BEGIN INFORMATION GIVEN

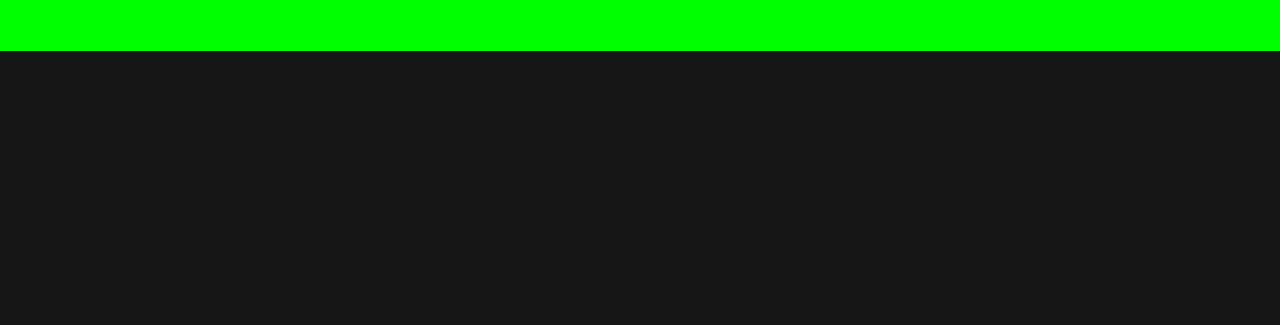
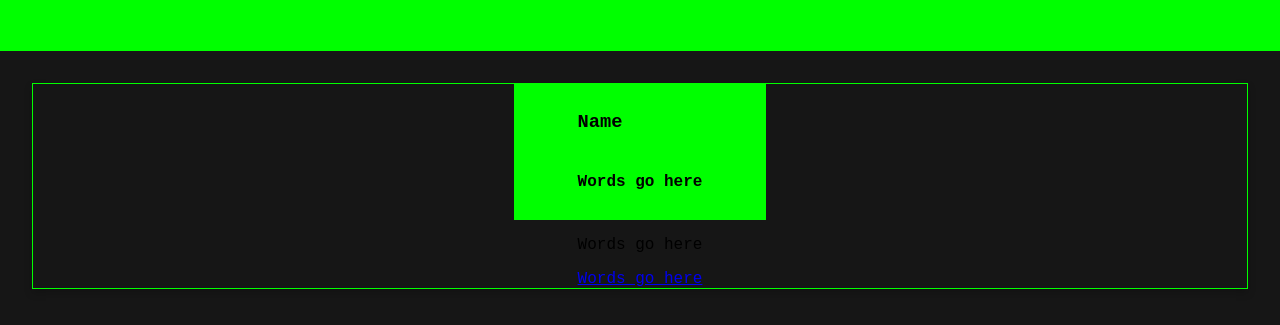
Before and after one commit to hkorczynski/supreme-octo-robot, a plain HTML site: page dist/index.html in a window 1280 px wide. Shown: the part 93-418 px from the top of the page. Drawn offline with Linux system fonts and the light colour scheme.

Commit message:
added teamCard to index.html

```diff
--- a/dist/index.html
+++ b/dist/index.html
@@ -16,7 +16,14 @@
 
     <!--Team card-->
     <div class = "teamCard">
-
+        <div class = "teamHeader">
+            <h3 class = "teamName">Name</h3>
+            <h4 class ="teamTitle">Words go here</h4>
+        </div>
+        <div class = "teamDetails">
+            <p class ="teamInfo">Words go here</p>
+            <a href ="words go here">Words go here</a>
+        </div>
     </div>
 
 </body>
--- a/dist/stylesheet.css
+++ b/dist/stylesheet.css
@@ -4,7 +4,7 @@
     font-family:'Courier New', Courier, monospace;
 }
 
-header {
+.header {
     display: flex;
     justify-content: center;
     background-color: rgb(0, 255, 0);
@@ -12,3 +12,21 @@
     margin: 0;
     padding: 2em;
 }
+
+.teamCard {
+    display: flex;
+    flex-wrap: wrap;
+    flex-direction: column;
+    justify-content: center;
+    align-items: center;
+    margin: 2em;
+    border: lime 1px solid;
+    box-shadow: 0 4px 8px 0 rgba(0,0,0,0.2);
+}
+
+.teamHeader {
+    display: flex;
+    flex-direction: column;
+    background-color: lime;
+    padding: .5em 4em;
+}
```
Also changed, not shown: index.js (+21 -0 lines).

END INFORMATION GIVEN

ACTION ITEM: Please restate the data word for word, leaving out any picture it holds.

SOLUTION FOR THIS TASK:
Before and after one commit to hkorczynski/supreme-octo-robot, a plain HTML site: page dist/index.html in a window 1280 px wide. Shown: the part 93-418 px from the top of the page. Drawn offline with Linux system fonts and the light colour scheme.

Commit message:
added teamCard to index.html

```diff
--- a/dist/index.html
+++ b/dist/index.html
@@ -16,7 +16,14 @@
 
     <!--Team card-->
     <div class = "teamCard">
-
+        <div class = "teamHeader">
+            <h3 class = "teamName">Name</h3>
+            <h4 class ="teamTitle">Words go here</h4>
+        </div>
+        <div class = "teamDetails">
+            <p class ="teamInfo">Words go here</p>
+            <a href ="words go here">Words go here</a>
+        </div>
     </div>
 
 </body>
--- a/dist/stylesheet.css
+++ b/dist/stylesheet.css
@@ -4,7 +4,7 @@
     font-family:'Courier New', Courier, monospace;
 }
 
-header {
+.header {
     display: flex;
     justify-content: center;
     background-color: rgb(0, 255, 0);
@@ -12,3 +12,21 @@
     margin: 0;
     padding: 2em;
 }
+
+.teamCard {
+    display: flex;
+    flex-wrap: wrap;
+    flex-direction: column;
+    justify-content: center;
+    align-items: center;
+    margin: 2em;
+    border: lime 1px solid;
+    box-shadow: 0 4px 8px 0 rgba(0,0,0,0.2);
+}
+
+.teamHeader {
+    display: flex;
+    flex-direction: column;
+    background-color: lime;
+    padding: .5em 4em;
+}
```
Also changed, not shown: index.js (+21 -0 lines).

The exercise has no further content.